Unless you've been living under a single-use plastic bag for the past year, you'll have noticed some big changes in the way Kiwi consumers are thinking and acting.
We're far better informed on a range of issues, from climate change through to economic inequality. Social media is helping to shine a light on unethical practices, occurring right here in New Zealand, which until recently would have remained unexposed.
Colmar Brunton's annual Better Futures report is a good litmus test of the changing expectations Kiwis have about the companies they buy goods and services from; this year's findings send a clear message consumers are expecting more from their employers and CEOs.
It shows growing momentum among Kiwi consumers – particularly on climate change action, but also for less tangible things like 'kindness' in business. In the past, sustainability has brought up images of tree planting, recycling or beach cleanups but these days Kiwis see sustainability as having a social dimension as well, like paying staff a fair wage or affirming the value of diversity among a workforce.
Meridian has long put environmental sustainability at the heart of our business. We're committed to only generating electricity from 100 per cent renewable sources - wind and water.

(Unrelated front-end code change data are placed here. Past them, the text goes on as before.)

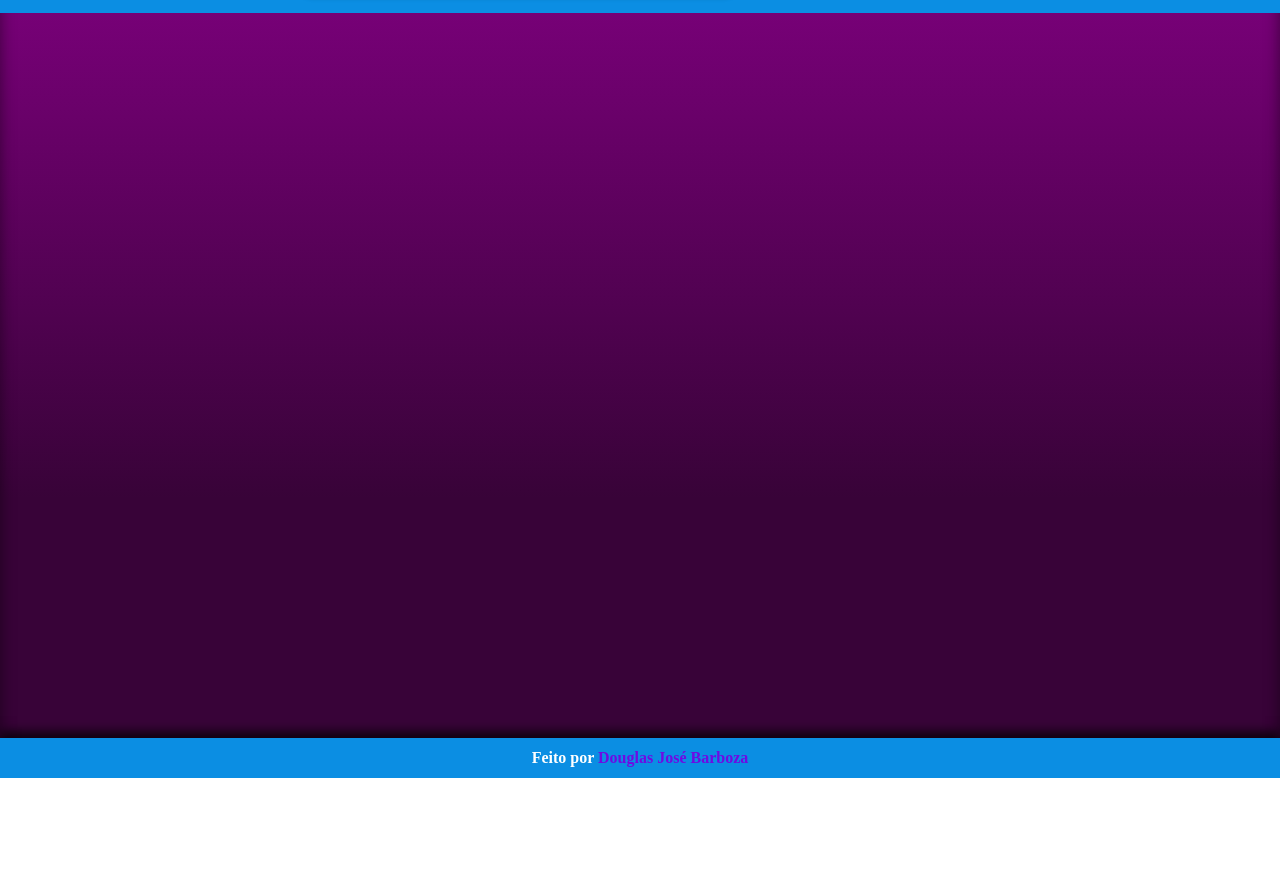
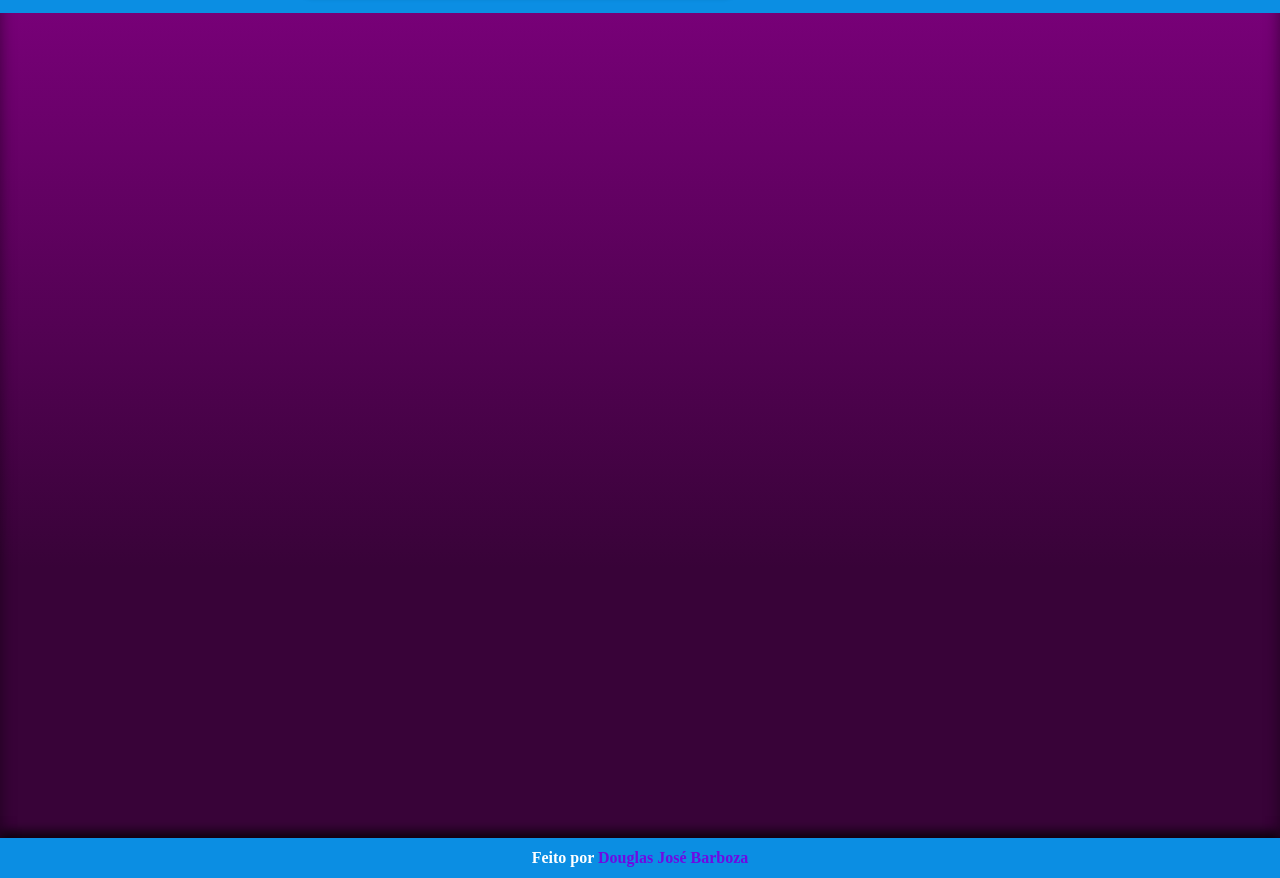
Before and after one commit to douglasjosebarboza/AnimeLix, a plain HTML site: page index.html in a window 1280 px wide. Shown: the part 62-940 px from the top of the page. Before the commit the page ends 840 px from the top, so only its background shows below. Drawn offline with nearby package versions, Linux system fonts and the light colour scheme; no server answers.

Commit message:
Update style.css

```diff
--- a/css/style.css
+++ b/css/style.css
@@ -151,8 +151,10 @@ main{
     display: flex;
     margin: auto;
     flex-wrap: wrap;
+    padding-top: 100px;
+    padding-left: auto;
+    padding-right: auto;
     justify-content: center;
-    padding: 100px auto;
     gap: 20px;
     width: 80%;
     min-height: 800px;
```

That's not just a "nice to have", it's written into our DNA. We're happy to make Colmar Brunton's list again this year and utterly committed to making New Zealand a fairer and healthier place to live. It fits squarely with our company purpose that promises Clean Energy for a Fairer and Healthier World.
We'd like to think our environmental performance and our sense of social equity contribute to what Kiwis see as our sustainability credentials. Our commitment to supporting our most vulnerable households is a sustainability goal, as was our decision to become a zero carbon business last year.
We're looking at our business holistically and challenging ourselves to ensure every action we take is sustainable. Our actions must deliver good things for the planet and for society and, importantly, create value for our shareholders, our customers and the communities we work in. Value for all is important as, if we don't turn a profit, we can't achieve any of the goals we're setting ourselves.
What the Better Futures report shows is that sustainability and profitability are inextricably linked. This echoes the sentiment of Larry Fink, Chairman of BlackRock, the world's largest investment management firm which has become renowned for using its economic clout to advance sustainability.
Larry sent a very clear message to the world's CEOs last month that businesses needed to do much better in addressing social and economic issues. He reiterated his strongly held view that purpose ultimately drives profits, words that all New Zealand businesses would be wise to remember.
He also warned against using purpose as a tagline or marketing campaign. Colmar Brunton's research shows Kiwis are acutely aware of greenwashing by businesses, so those that pay lip service to sustainability will ultimately be punished.
Instead, we're learning that real, authentic purpose is a driver of long-term business success. It brings employees, companies and communities together. It discourages or prevents unethical decisions and encourages businesses to operate in a way that has a broad, positive impact for the good of all. This behaviour ultimately makes businesses more enjoyable places to be and ones consumers want to engage with.
We can build on the big changes we've seen last year, from the high-profile ban on microbeads and single-use plastic bags, and start tackling some of the bigger and knottier issues we face as a country.
Moreover, businesses have the opportunity as leaders and catalysts in these efforts, not because it's great for soundbites but because without purpose, they won't succeed in an era where consumers, customers and citizens hold the balance of information and balance of power.
-Neal Barclay, Chief Executive, Meridian Energy